Erin (Sharni Vinson) and her boyfriend Crispian (AJ Bowen) are travelling to his parents’ house for a celebration of their anniversary, despite his obvious reluctance to attend. When we meet the rest of the family, we find out why – they’re obnoxious, selfish people who just can’t get along to save themselves. Despite petty squabbles, they eventually sit down for a meal and things go peacefully for roughly 30 seconds before yet another argument breaks out. This time however, it’s interrupted when one of the guests sees something outside the window, then cops an arrow to the head.
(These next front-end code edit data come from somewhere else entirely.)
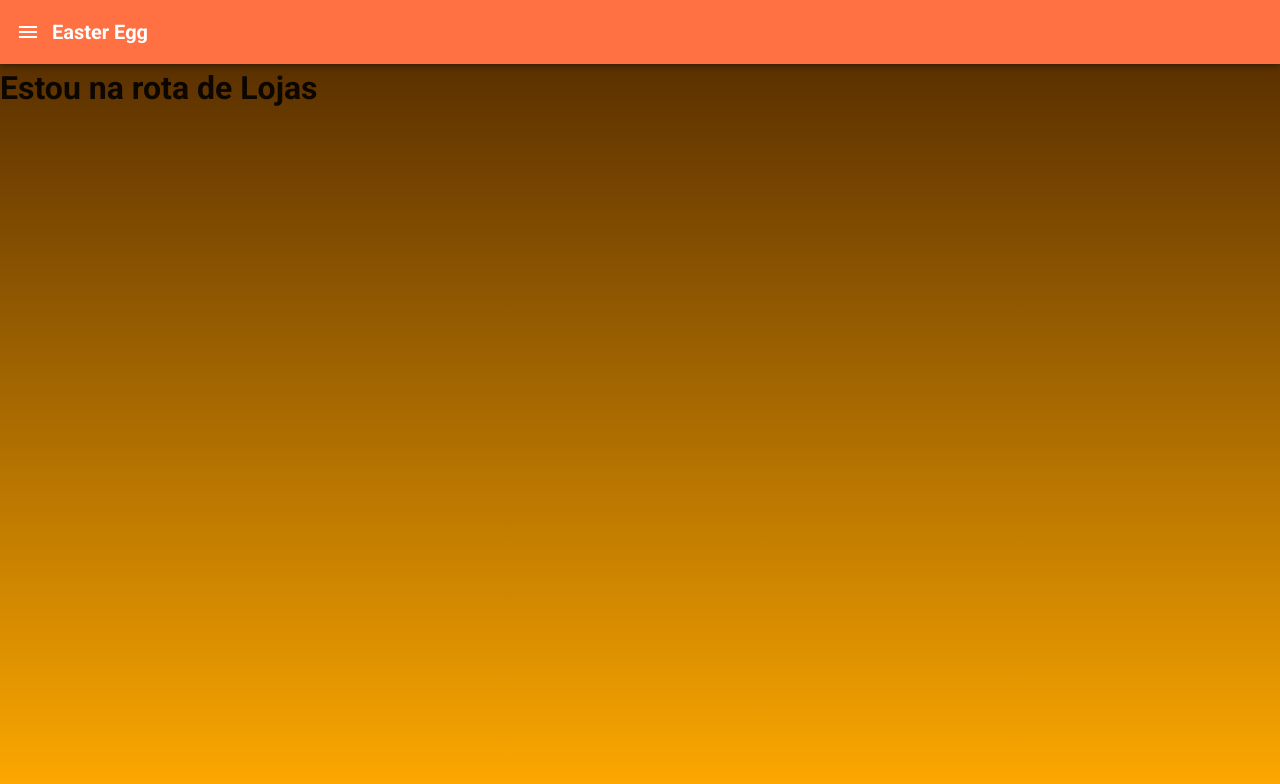
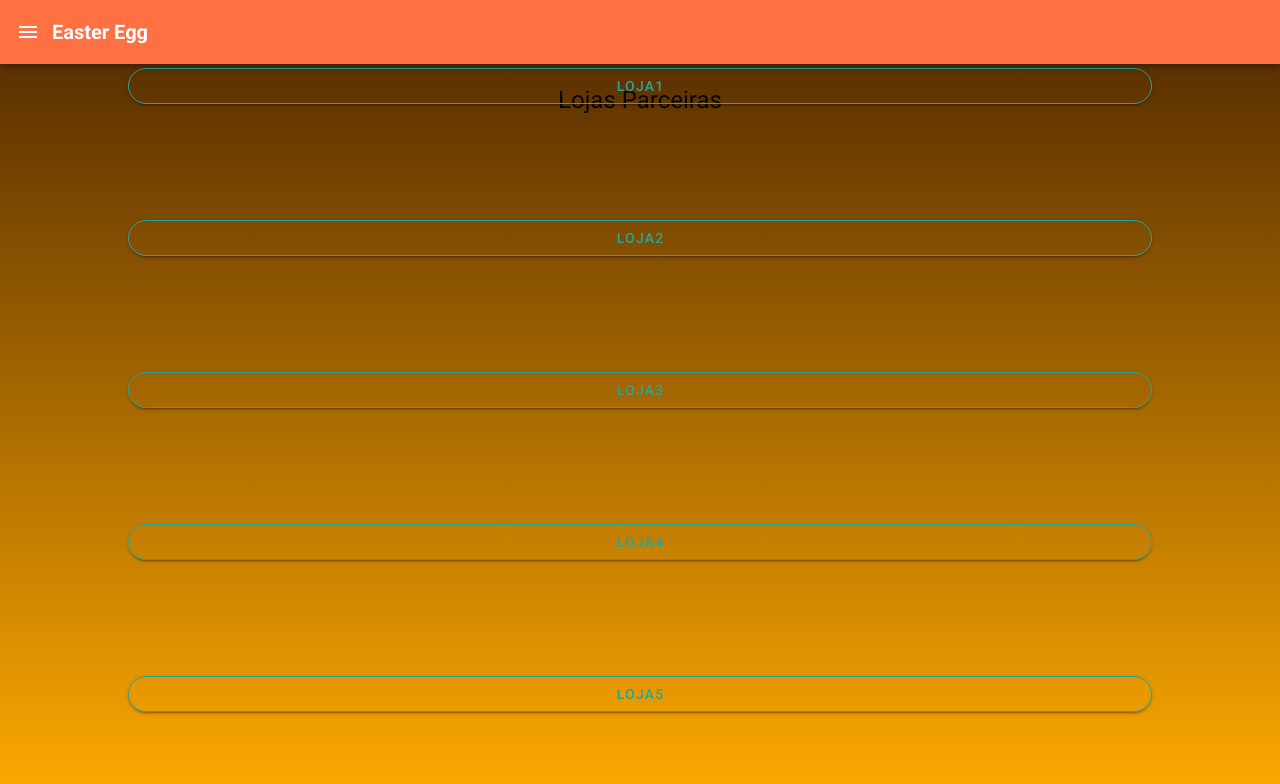
Before and after one commit to brunacamposxx/easter-egg-app, a Vue app: page /lojas in a window 1280 px wide. Shown: the top 784 px of the page. Built offline with nearby package versions, Linux system fonts and the light colour scheme.

Commit message:
Botões da página lojas

```diff
--- a/src/views/LojasView.vue
+++ b/src/views/LojasView.vue
@@ -1,16 +1,78 @@
 <template>
-  <h1>Estou na rota de Lojas</h1>
+  <div classe="LojasView">
+    <h1 class="text-h5 text-center mb-3 mt-5">Lojas Parceiras</h1>
+    <div class="botoes-loja d-flex flex-column justify-center align-center container">
+      <v-btn class="botoes"
+        @click="delay"
+        color="teal lighten-1"
+        elevation="2"
+        medium
+        outlined
+        rounded
+      >
+        loja1</v-btn
+      >
+      <v-btn class="botoes"
+        @click="delay"
+        color="teal lighten-1"
+        elevation="2"
+        medium
+        outlined
+        rounded
+      >
+        loja2</v-btn
+      >
+      <v-btn class="botoes"
+        @click="delay"
+        color="teal lighten-1"
+        elevation="2"
+        medium
+        outlined
+        rounded
+      >
+        loja3</v-btn
+      >
+      <v-btn class="botoes"
+        @click="delay"
+        color="teal lighten-1"
+        elevation="2"
+        medium
+        outlined
+        rounded
+      >
+        loja4</v-btn
+      >
+      <v-btn class="botoes"
+        @click="delay"
+        color="teal lighten-1"
+        elevation="2"
+        medium
+        outlined
+        rounded
+      >
+        loja5</v-btn
+      >
+    </div>
+  </div>
 </template>
 
 <script>
 
-export default {
-  name: 'LojasView',
-	// components: {
-	// 	LojasView,
-	// }
-};
 </script>
 
 <style scope>
+	.botoes {
+		width: 80vw;
+		margin-bottom: 10%;
+
+	}
+	.container {
+width: 100vw;
+height: 80vh;
+display: flex;
+flex-direction: row;
+justify-content: center;
+align-items: center;
+}
+
 </style>
```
Before long, it’s made clear that the house is under siege by a trio of (creepily) masked nasties, hell-bent on eradicating the occupants of the house. The usual “how do we get out of this?” scenarios begin to play out with creatively gruesome results. I was enjoying that there was some effort put into creating unexpected but practical deaths (for instance, one of the characters decides to make a run for the cars outside only to run full sprint out the door into razor wire that’s been strung across it, because the villains of the piece anticipated such a move; this moment is also blackly hilarious given the buildup) but I was also chalking up the ways it was failing to rise above some of its contemporaries.
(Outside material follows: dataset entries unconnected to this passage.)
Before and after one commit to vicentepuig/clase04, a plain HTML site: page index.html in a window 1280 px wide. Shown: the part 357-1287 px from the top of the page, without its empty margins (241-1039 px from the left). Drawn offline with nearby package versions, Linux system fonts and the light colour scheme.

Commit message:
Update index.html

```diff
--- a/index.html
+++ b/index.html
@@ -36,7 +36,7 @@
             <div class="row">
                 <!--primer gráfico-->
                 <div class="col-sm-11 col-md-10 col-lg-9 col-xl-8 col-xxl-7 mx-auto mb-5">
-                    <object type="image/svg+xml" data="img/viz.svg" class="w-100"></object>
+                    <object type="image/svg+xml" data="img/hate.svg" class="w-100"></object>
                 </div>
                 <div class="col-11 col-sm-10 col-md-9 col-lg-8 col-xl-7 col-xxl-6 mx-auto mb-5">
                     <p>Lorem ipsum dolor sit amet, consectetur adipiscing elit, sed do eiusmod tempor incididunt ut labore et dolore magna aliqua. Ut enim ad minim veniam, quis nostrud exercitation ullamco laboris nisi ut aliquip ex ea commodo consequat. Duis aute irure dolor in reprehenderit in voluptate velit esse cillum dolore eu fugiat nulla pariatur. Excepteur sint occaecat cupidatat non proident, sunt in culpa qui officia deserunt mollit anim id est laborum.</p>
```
But then, we learn that Erin is actually pretty skilled at keeping herself alive, and making sure that the bad guys die. This is what the movie’s actually about in the end – what happens when masked intruders try to pull off a murderous invasion, only to have someone inside who’s dangerously competent at beating them back? Erin turns into something of a warrior woman, working tirelessly to keep the ever-dwindling members of the family she’s only just met alive, while receiving little to no help from their useless selves. Erin is a badass, and Sharni Vinson’s performance is an utter delight to experience. I also like that the film has the unlikeable-horror-characters that I usually hate, but gives some relevance and point to their lack of niceties, and doesn’t make them a chore to watch.
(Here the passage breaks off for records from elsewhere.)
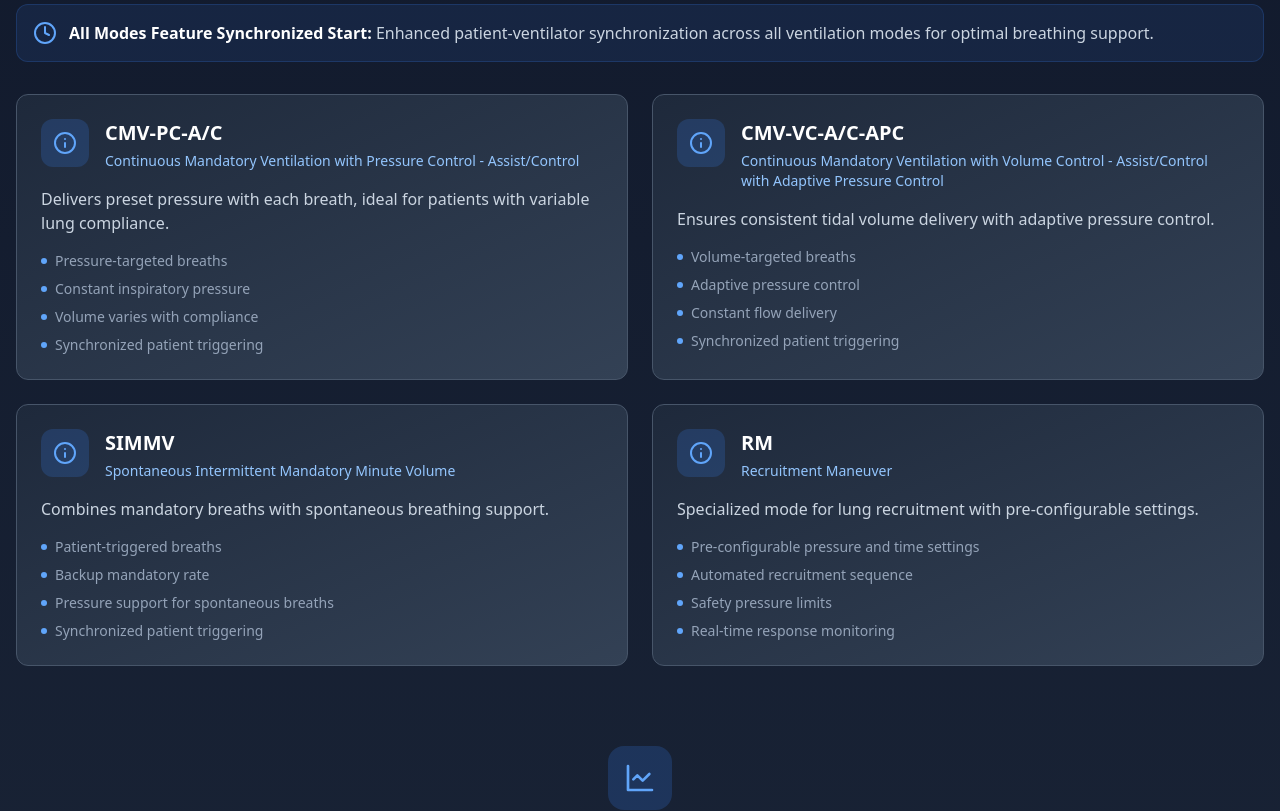
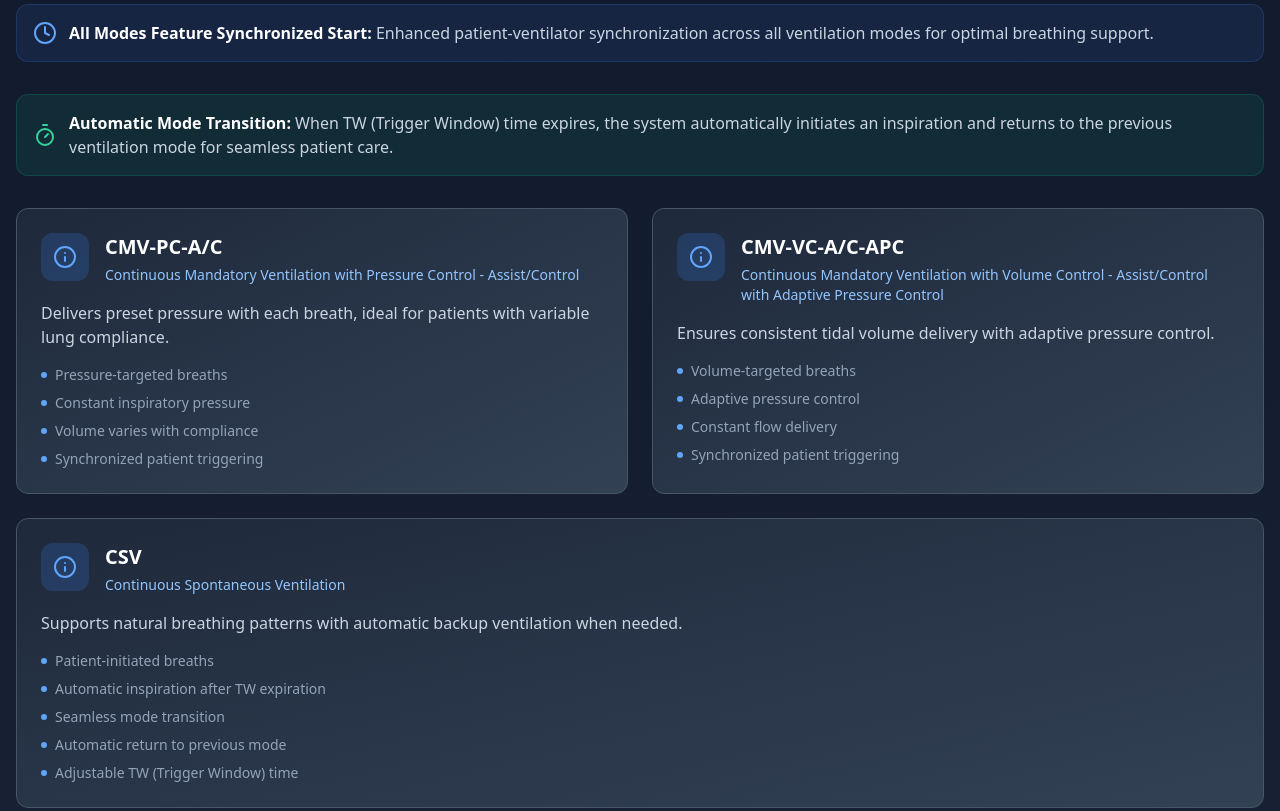
Before and after one commit to AgnusSOCO/agnusventilator.com, a React (Vite) app: page / in a window 1280 px wide. Shown: the part 2360-3171 px from the top of the page. Built offline with nearby package versions, Linux system fonts and the light colour scheme.

Commit message:
Update VentilationModes.tsx

```diff
--- a/src/components/TechnicalSpecs/VentilationModes.tsx
+++ b/src/components/TechnicalSpecs/VentilationModes.tsx
@@ -1,5 +1,5 @@
 import React from 'react';
-import { Wind, Info, Clock } from 'lucide-react';
+import { Wind, Info, Clock, Timer } from 'lucide-react';
 import SectionHeader from './SectionHeader';
 
 const modes = [
@@ -25,6 +25,19 @@ const modes = [
       'Adaptive pressure control',
       'Constant flow delivery',
       'Synchronized patient triggering'
+    ]
+  },
+  {
+    id: 'csv',
+    name: 'CSV',
+    fullName: 'Continuous Spontaneous Ventilation',
+    description: 'Supports natural breathing patterns with automatic backup ventilation when needed.',
+    features: [
+      'Patient-initiated breaths',
+      'Automatic inspiration after TW expiration',
+      'Seamless mode transition',
+      'Automatic return to previous mode',
+      'Adjustable TW (Trigger Window) time'
     ]
   },
   {
@@ -71,11 +84,22 @@ const VentilationModes = () => {
         </p>
       </div>
 
+      {/* TW Time Notice */}
+      <div className="mb-8 bg-emerald-500/10 border border-emerald-500/20 rounded-xl p-4 flex items-center gap-3">
+        <Timer className="w-6 h-6 text-emerald-400 flex-shrink-0" />
+        <div className="text-slate-300">
+          <span className="font-semibold text-white">Automatic Mode Transition:</span>
+          {' '}When TW (Trigger Window) time expires, the system automatically initiates an inspiration and returns to the previous ventilation mode for seamless patient care.
+        </div>
+      </div>
+
       <div className="grid md:grid-cols-2 gap-6">
         {modes.map((mode) => (
           <div
             key={mode.id}
-            className="bg-gradient-to-br from-slate-800 to-slate-700 rounded-xl p-6 border border-slate-600 hover:border-blue-500/30 transition-all group"
+            className={`bg-gradient-to-br from-slate-800 to-slate-700 rounded-xl p-6 border border-slate-600 hover:border-blue-500/30 transition-all group ${
+              mode.id === 'csv' ? 'md:col-span-2' : ''
+            }`}
           >
             <div className="flex items-start gap-4 mb-4">
               <div className="p-3 bg-blue-500/20 rounded-xl">
```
You’re Next starts as another entry in the “home invaded by nasty people” genre, and while you’re convinced it will be another lacklustre exercise in the torture of characters you don’t care about, it suddenly dawns on you that you’re actually hooked and want to keep watching. It’s a very gradual shift in tone and focus, and it took me by surprise, but I’m glad it did. It’s got some creative kills for the gore fans out there, and a fantastic protagonist in Vinson’s Erin as well as some great gallows humour at times. It’s also pretty audacious in its irreverence (the ending is perfect) and ultimately a really enjoyable flick. This is the film for all the horror fans that yell at characters and tell them what they should be doing – Erin is already one step ahead of you.